● Work instruction: Images within the entries are to be omitted; the remainder must be reproduced exactly.

[Source records]

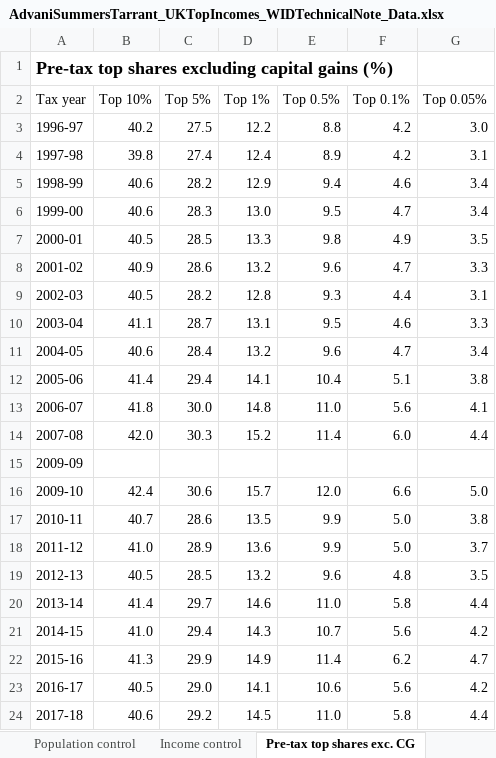
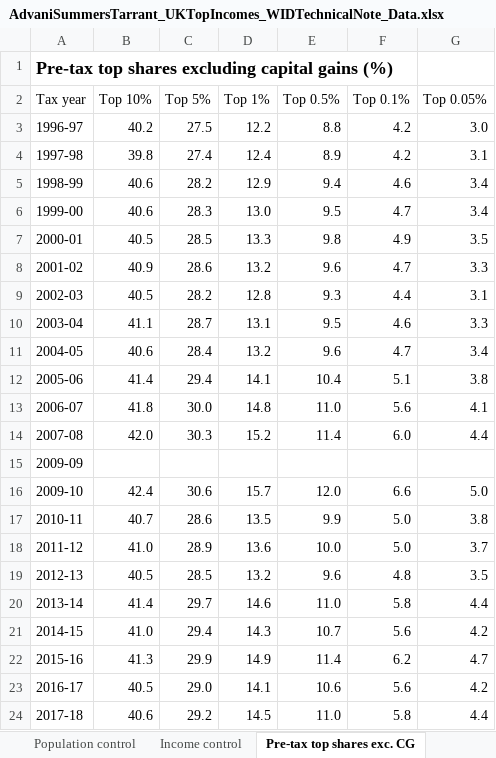
Before and after one commit to arunadvani/arunadvani.github.io, an Excel workbook: data/AdvaniSummersTarrant_UKTopIncomes_WIDTechnicalNote_Data.xlsx, sheet Pre-tax top shares exc. CG, drawn as a sheet; values as stored, in another font and other column widths than the file's, no borders; the diff names each change by its address in the sheet, - before the commit and + after, or states it on an @@ line.

```diff
--- a/data/AdvaniSummersTarrant_UKTopIncomes_WIDTechnicalNote_Data.xlsx (sheet Pre-tax top shares exc. CG)
+++ b/data/AdvaniSummersTarrant_UKTopIncomes_WIDTechnicalNote_Data.xlsx (sheet Pre-tax top shares exc. CG)
-E18 (Top 0.5%): 9.9
+E18 (Top 0.5%): 10.0
```
Also changed, not shown: sheet Income control, sheet Pre-tax top shares inc. CG, sheet Post-tax top shares exc. CG, 3 other files.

[/Source records]

● Exercise result:
Before and after one commit to arunadvani/arunadvani.github.io, an Excel workbook: data/AdvaniSummersTarrant_UKTopIncomes_WIDTechnicalNote_Data.xlsx, sheet Pre-tax top shares exc. CG, drawn as a sheet; values as stored, in another font and other column widths than the file's, no borders; the diff names each change by its address in the sheet, - before the commit and + after, or states it on an @@ line.

```diff
--- a/data/AdvaniSummersTarrant_UKTopIncomes_WIDTechnicalNote_Data.xlsx (sheet Pre-tax top shares exc. CG)
+++ b/data/AdvaniSummersTarrant_UKTopIncomes_WIDTechnicalNote_Data.xlsx (sheet Pre-tax top shares exc. CG)
-E18 (Top 0.5%): 9.9
+E18 (Top 0.5%): 10.0
```
Also changed, not shown: sheet Income control, sheet Pre-tax top shares inc. CG, sheet Post-tax top shares exc. CG, 3 other files.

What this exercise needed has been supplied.